“After interviewing over ten people and looking through the file, it was evident that the original information was inaccurate and unfounded,” said 20th Judicial Prosecuting Attorney Cody Hiland on Tuesday. “Our job is to seek justice, and justice doesn’t always mean a win. Justice in this case meant dropping the charges.”
Lt. Matt Rice told the Log Cabin in June the alleged victim’s family members had contacted law enforcement because they had been told Parker had been showing off the items that she allegedly taken for herself after sifting through rubble. In an interview with the Log Cabin, Parker said that the man whose property she was accused of stealing was “like a family member.”

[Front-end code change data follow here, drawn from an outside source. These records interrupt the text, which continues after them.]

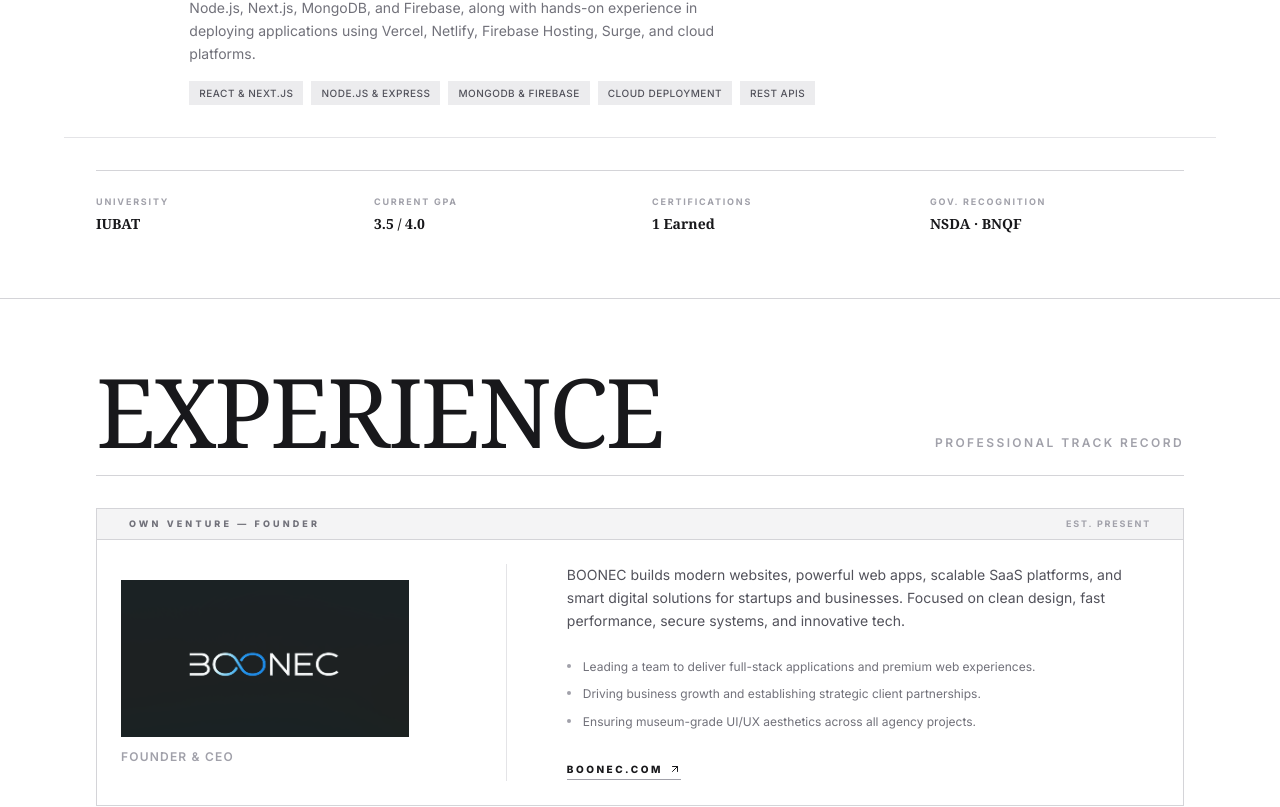
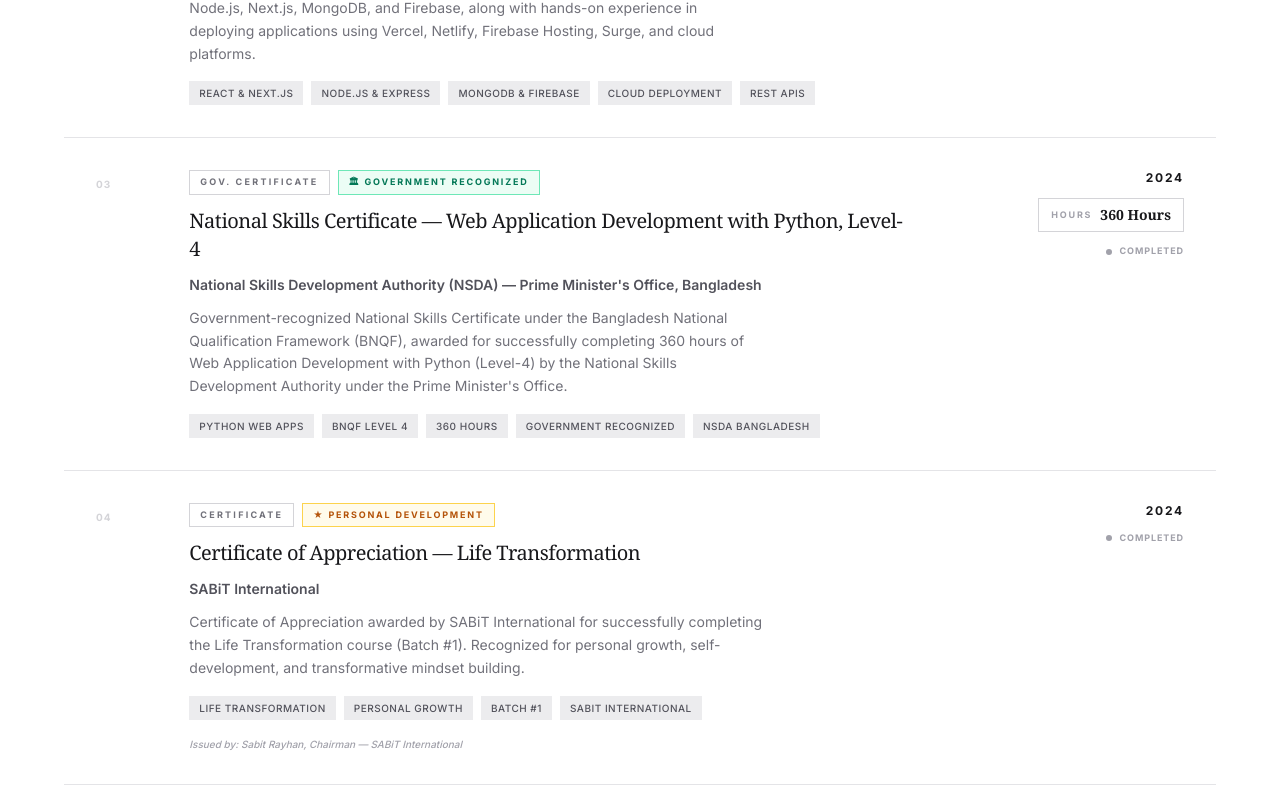
Before and after one commit to Tafsirchy/My-Portfolio, a React (Vite) app: page / in a window 1280 px wide. Shown: the part 5677-6484 px from the top of the page. Built offline with nearby package versions, Linux system fonts and the light colour scheme.

Commit message:
chore(data): minor theme consistency

```diff
--- a/src/data/portfolio.js
+++ b/src/data/portfolio.js
@@ -77,10 +77,29 @@
   {
     id: 2,
     institution: "Programming Hero",
-    degree: "MERN Stack Development Certification",
+    degree: "Complete Web Development Certification",
     duration: "2025",
     description: "Comprehensive certification covering modern web technologies, including React, Node.js, Next.js, MongoDB, and Firebase, along with hands-on experience in deploying applications using Vercel, Netlify, Firebase Hosting, Surge, and cloud platforms.",
     fileName: "MERN_Stack"
+  },
+  {
+    id: 3,
+    institution: "National Skills Development Authority (NSDA) — Prime Minister's Office, Bangladesh",
+    degree: "National Skills Certificate — Web Application Development with Python, Level-4",
+    duration: "2024",
+    description: "Government-recognized National Skills Certificate under the Bangladesh National Qualification Framework (BNQF), awarded for successfully completing 360 hours of Web Application Development with Python (Level-4) by the National Skills Development Authority under the Prime Minister's Office.",
+    level: "BNQF Level 4",
+    hours: "360 Hours",
+    fileName: "NSDA_Certificate"
+  },
+  {
+    id: 4,
+    institution: "SABiT International",
+    degree: "Certificate of Appreciation — Life Transformation",
+    duration: "2024",
+    description: "Certificate of Appreciation awarded by SABiT International for successfully completing the Life Transformation course (Batch #1). Recognized for personal growth, self-development, and transformative mindset building.",
+    issuer: "Sabit Rayhan, Chairman — SABiT International",
+    fileName: "SABiT_Certificate"
   },
 ];
 
```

Craig Garvin, 63, lived across the street from Parker in the Black Oak Ranch area of Vilonia when his manufactured home was destroyed. Prior to his death, Parker said she had driven Garvin to several doctor’s appointments at the Veteran’s Administration Hospital and that her family was close with him. She denied taking anything from him or his family.
Parker said on Wednesday though she is relieved by the exoneration, closure is still out of reach. “It's despicable that I have had to explain all of this to my 9-year-old, but now the truth is in print and he's old enough to read it,” she said. “Even now there's no closure. I'm not going to get any apologies. There's just a hole there that I'm never going to be able to fill.”
Parker said she still questions the degree to which the accusations may have affected the cessation of volunteer work in the community.
“The donations have stopped, volunteers have stopped — the damage has not stopped and I don't know how much the assistance may have stopped because I was accused of something so erroneous,” she said.
Parker said the community is still in desperate need of volunteers and encourages anyone who wishes to help in any capacity to do so.
“We still really need weed eaters, mowers, bush hogs, everything,” Parker said. “There are still appliances sitting in yards and curtains alongside the road. We still need help.”